When forest-dependent people do not have secure tenure, can carbon projects lead to restrictions on forest area and uses?
REDD+ projects designed for the sale of Verified Emissions Reductions (VERs) are required to be verified according to a standard. The most common is the Verified Carbon Standard (VCS). This standard has an extensive set of safeguards underpinned by principles that avoid harm to communities and ecosystems. The VCS encourages carbon projects to actively support local communities to strengthen their tenure rights and claims. According to the VCS: “The project proponent shall recognize, respect and support local stakeholders’ property rights and, where feasible, take measures to help secure rights.” In addition to VCS verification, many REDD+ carbon projects are certified by the Climate, Community & Biodiversity Standards (CCB Standards). These standards aim to support land management activities that credibly mitigate global climate change, improve the well-being of local communities while reducing their poverty and conserving biodiversity.
Although risks exist on a case-by-case basis, third-party verification required for projects to be registered helps to ensure that safeguards are in place.

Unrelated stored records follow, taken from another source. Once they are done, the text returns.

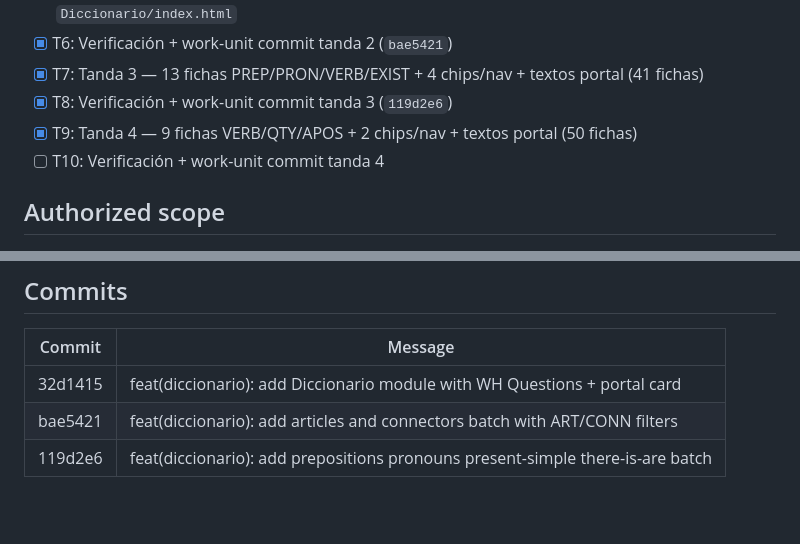
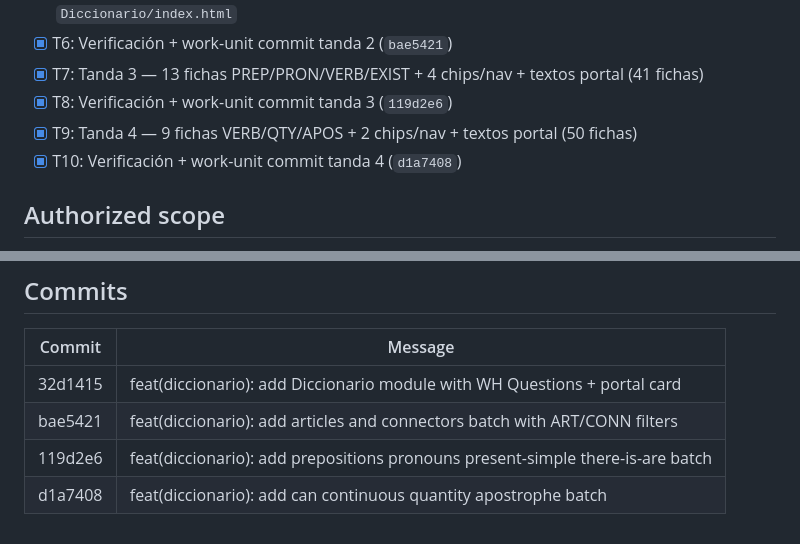
Before and after one commit to Axellesca/english-study, a Markdown page: odd/tasks/diccionario.md, 2 parts joined by grey strips. GitHub-like rendering; blank space fills up the shorter version.

Commit message:
docs(odd): record tanda 4 can-continuous-quantity-apostrophe evidence

```diff
--- a/odd/tasks/diccionario.md
+++ b/odd/tasks/diccionario.md
@@ -33,7 +33,7 @@ El usuario pidió un apartado Diccionario (significados + gramática) y empezar
 - [x] T7: Tanda 3 — 13 fichas PREP/PRON/VERB/EXIST + 4 chips/nav + textos portal (41 fichas)
 - [x] T8: Verificación + work-unit commit tanda 3 (`119d2e6`)
 - [x] T9: Tanda 4 — 9 fichas VERB/QTY/APOS + 2 chips/nav + textos portal (50 fichas)
-- [ ] T10: Verificación + work-unit commit tanda 4
+- [x] T10: Verificación + work-unit commit tanda 4 (`d1a7408`)
 
 ## Authorized scope
 Archivos autorizados: `Diccionario/` (nuevo), `index.html` (solo bloque tarjeta Diccionario), `odd/tasks/diccionario.md` (este doc). Nada fuera de esto.
@@ -77,3 +77,4 @@ Excepción documentada: sitio estático sin runner determinista para UI. Sin RED
 | 32d1415 | feat(diccionario): add Diccionario module with WH Questions + portal card |
 | bae5421 | feat(diccionario): add articles and connectors batch with ART/CONN filters |
 | 119d2e6 | feat(diccionario): add prepositions pronouns present-simple there-is-are batch |
+| d1a7408 | feat(diccionario): add can continuous quantity apostrophe batch |
```
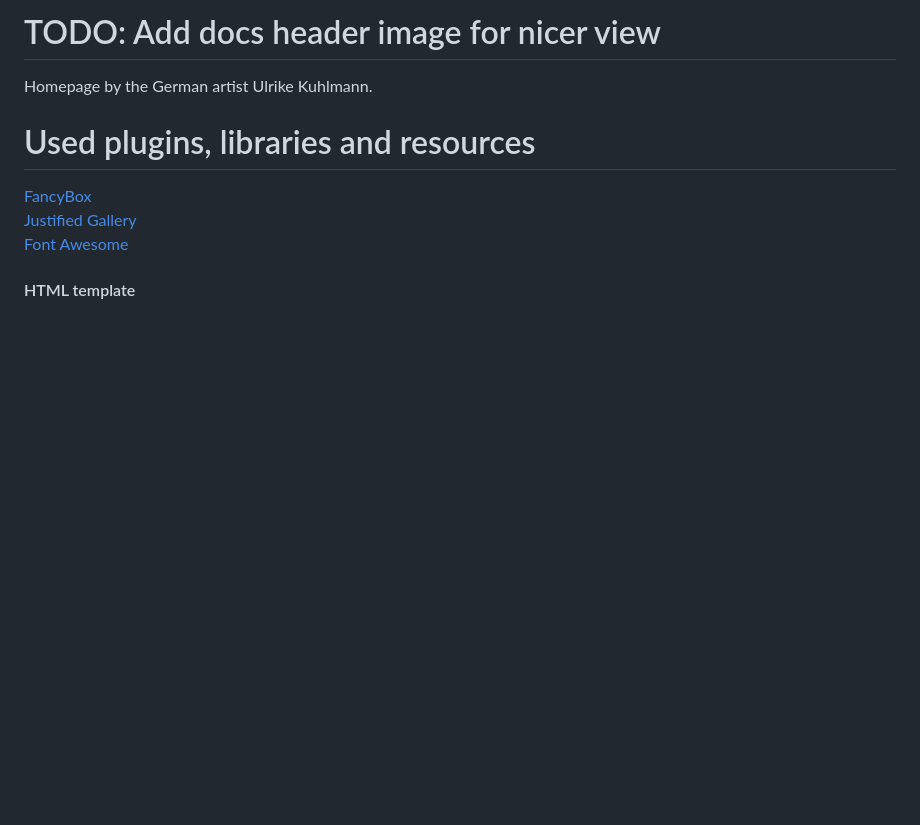
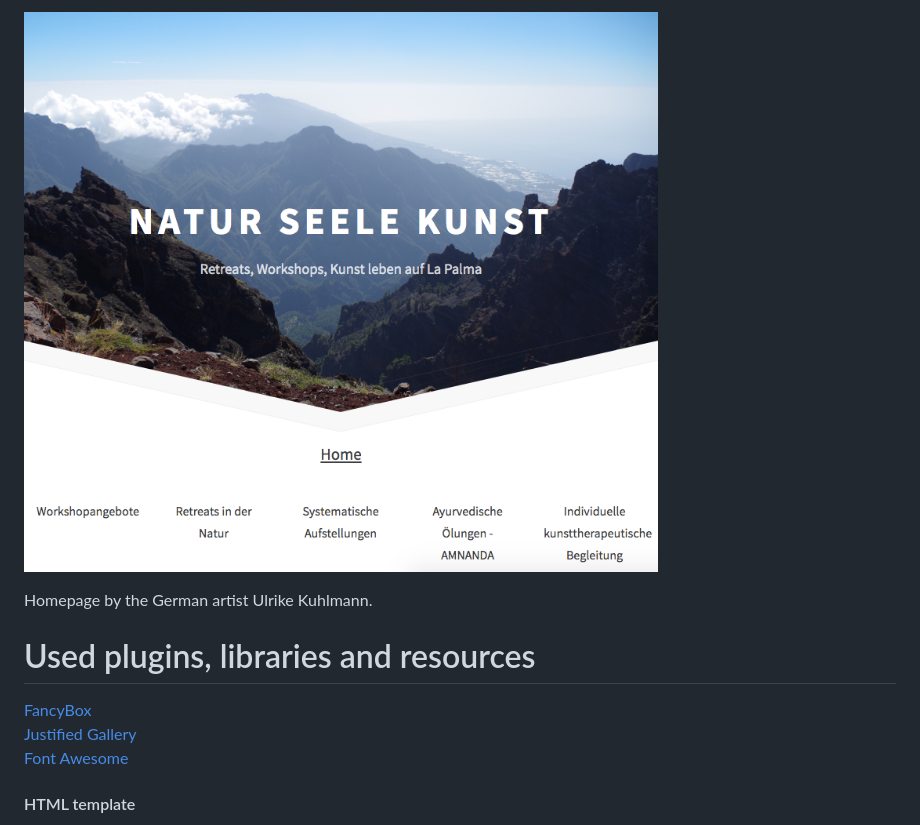
Before and after one commit to Dima-369/tanz-auf-dem-vulkan-la-palma-homepage, a Markdown page: README.md, the part around the change. Drawn GitHub-style; pictures changed too: docs/header.png (added); blank space fills up the shorter version.

Commit message:
Add docs/header image to README

```diff
--- a/README.md
+++ b/README.md
@@ -1,4 +1,4 @@
-# TODO: Add docs header image for nicer view
+![Image of demo website](docs/header.png?raw=true)
 
 Homepage by the German artist Ulrike Kuhlmann.
 
```
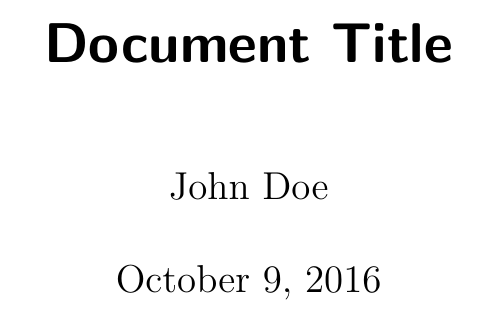
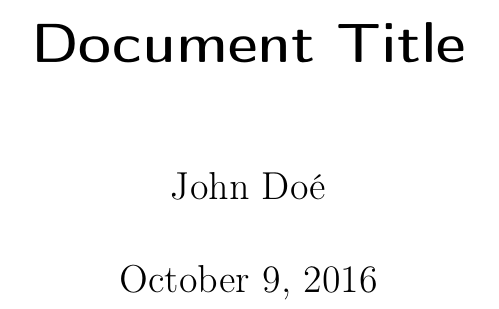
Before and after one commit to EugeneKud/latex-report-bfh, a LaTeX document (main.tex): part of the page, cut so that both start at the same text. Compiled offline with pdfLaTeX.

Commit message:
Use inputenc, fontenc and babel packages in main.tex

```diff
--- a/main.tex
+++ b/main.tex
@@ -1,6 +1,12 @@
 \documentclass{scrreprt}
 
-\author{John Doe}
+\usepackage[utf8]{inputenc}
+\usepackage[T1]{fontenc}
+\usepackage[english]{babel}
+% \usepackage[frenchb]{babel}
+% \usepackage[ngerman]{babel}
+
+\author{John Doé}
 \title{Document Title}
 \date{\today}
 
```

It also supports community mobilization to strengthen tenure and management rights.
My country has a domestic market mechanism for carbon trading. But it doesn’t include safeguards. Does RECOFTC engage with this carbon trading mechanism?
RECOFTC advocates for and encourages all countries and partners to ensure that robust safeguards are central to their land-based approaches. Where safeguards do not yet exist and where there are opportunities for local communities to benefit from good land stewardship through climate finance, RECOFTC applies its own standards. These include RECOFTC’s Social and Environmental Principles and the principles of the Peoples Forest Partnership as minimum standards for engagement. Communities, civil society, and other partners can be assured that these represent the gold standard of upholding community rights and participation and are applied to all of RECOFTC’s engagements in carbon project development.
RECOFTC's work is made possible with the continuous support of the Swiss Agency for Development and Cooperation (SDC) and the Swedish International Development Cooperation Agency (Sida).